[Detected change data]
========

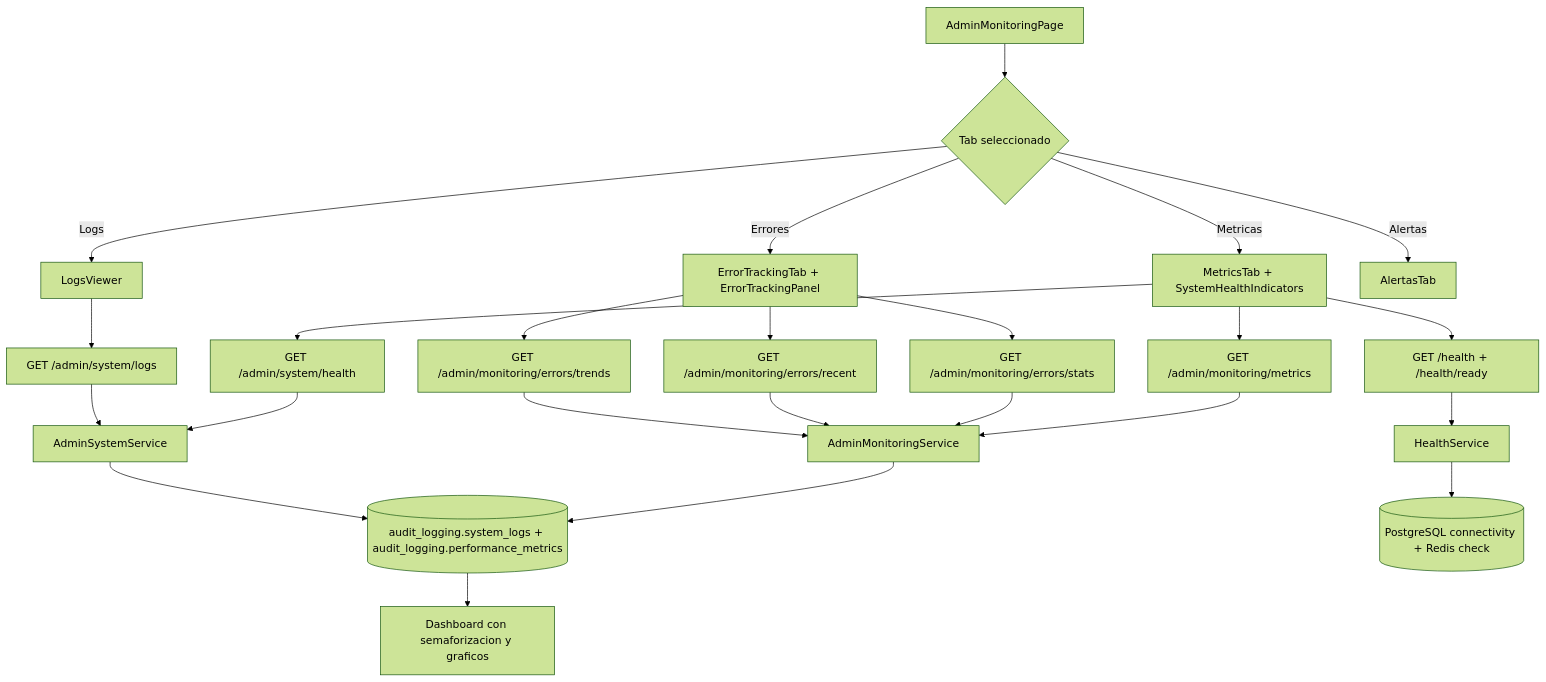
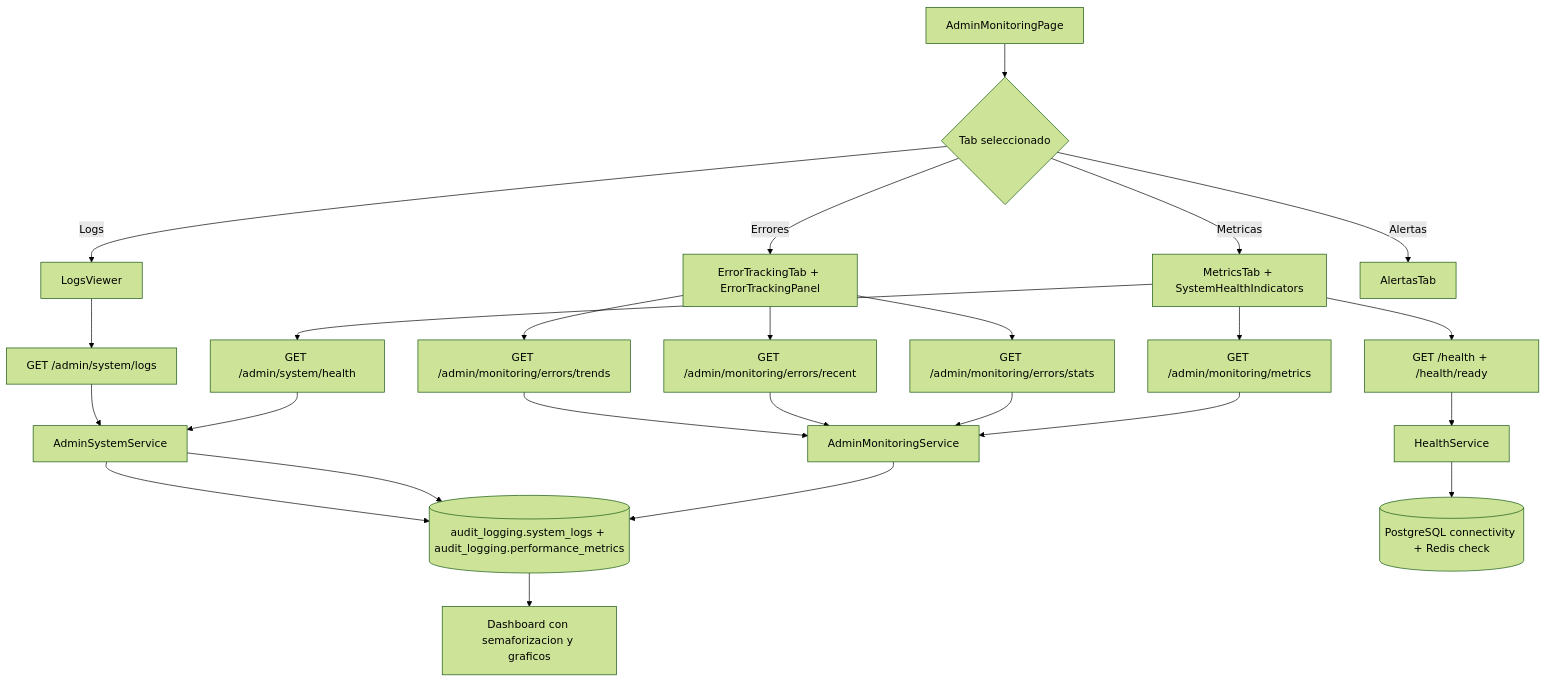
One commit to rckrdmrd/gamilit-workspace changed the diagram in docs/30-ux-ui/flujos/admin/FLUJO-MONITOREO-SISTEMA.md. Above: the diagram before and after it, drawn with Mermaid (forest theme). The commit also changed other lines of this file and 2437 other files, not shown here.

````diff
--- a/docs/30-ux-ui/flujos/admin/FLUJO-MONITOREO-SISTEMA.md
+++ b/docs/30-ux-ui/flujos/admin/FLUJO-MONITOREO-SISTEMA.md
@@ -24,26 +32,27 @@
 ```mermaid
 flowchart TD
     page[AdminMonitoringPage] --> tabs{Tab seleccionado}
     tabs -->|Metricas| metricsTab[MetricsTab + SystemHealthIndicators]
     tabs -->|Errores| errorsTab[ErrorTrackingTab + ErrorTrackingPanel]
     tabs -->|Logs| logsTab[LogsViewer]
     tabs -->|Alertas| alertsTab[AlertasTab]
     metricsTab --> apiMetrics["GET /admin/monitoring/metrics"]
     metricsTab --> apiHealth["GET /health + /health/ready"]
     metricsTab --> apiSysHealth["GET /admin/system/health"]
     errorsTab --> apiErrors["GET /admin/monitoring/errors/stats"]
     errorsTab --> apiRecent["GET /admin/monitoring/errors/recent"]
     errorsTab --> apiTrends["GET /admin/monitoring/errors/trends"]
     logsTab --> apiLogs["GET /admin/system/logs"]
     apiMetrics --> monService[AdminMonitoringService]
     apiHealth --> healthService[HealthService]
     apiSysHealth --> sysService[AdminSystemService]
     apiErrors --> monService
     apiRecent --> monService
     apiTrends --> monService
     apiLogs --> sysService
     monService --> db[(audit_logging.system_logs + audit_logging.performance_metrics)]
+    sysService --> db
     healthService --> dbCheck[(PostgreSQL connectivity + Redis check)]
     sysService --> db
     db --> ui[Dashboard con semaforizacion y graficos]
 ```
````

========

Copy every line where the word "errorsTab" is present in the entries above.

     tabs -->|Errores| errorsTab[ErrorTrackingTab + ErrorTrackingPanel]
     errorsTab --> apiErrors["GET /admin/monitoring/errors/stats"]
     errorsTab --> apiRecent["GET /admin/monitoring/errors/recent"]
     errorsTab --> apiTrends["GET /admin/monitoring/errors/trends"]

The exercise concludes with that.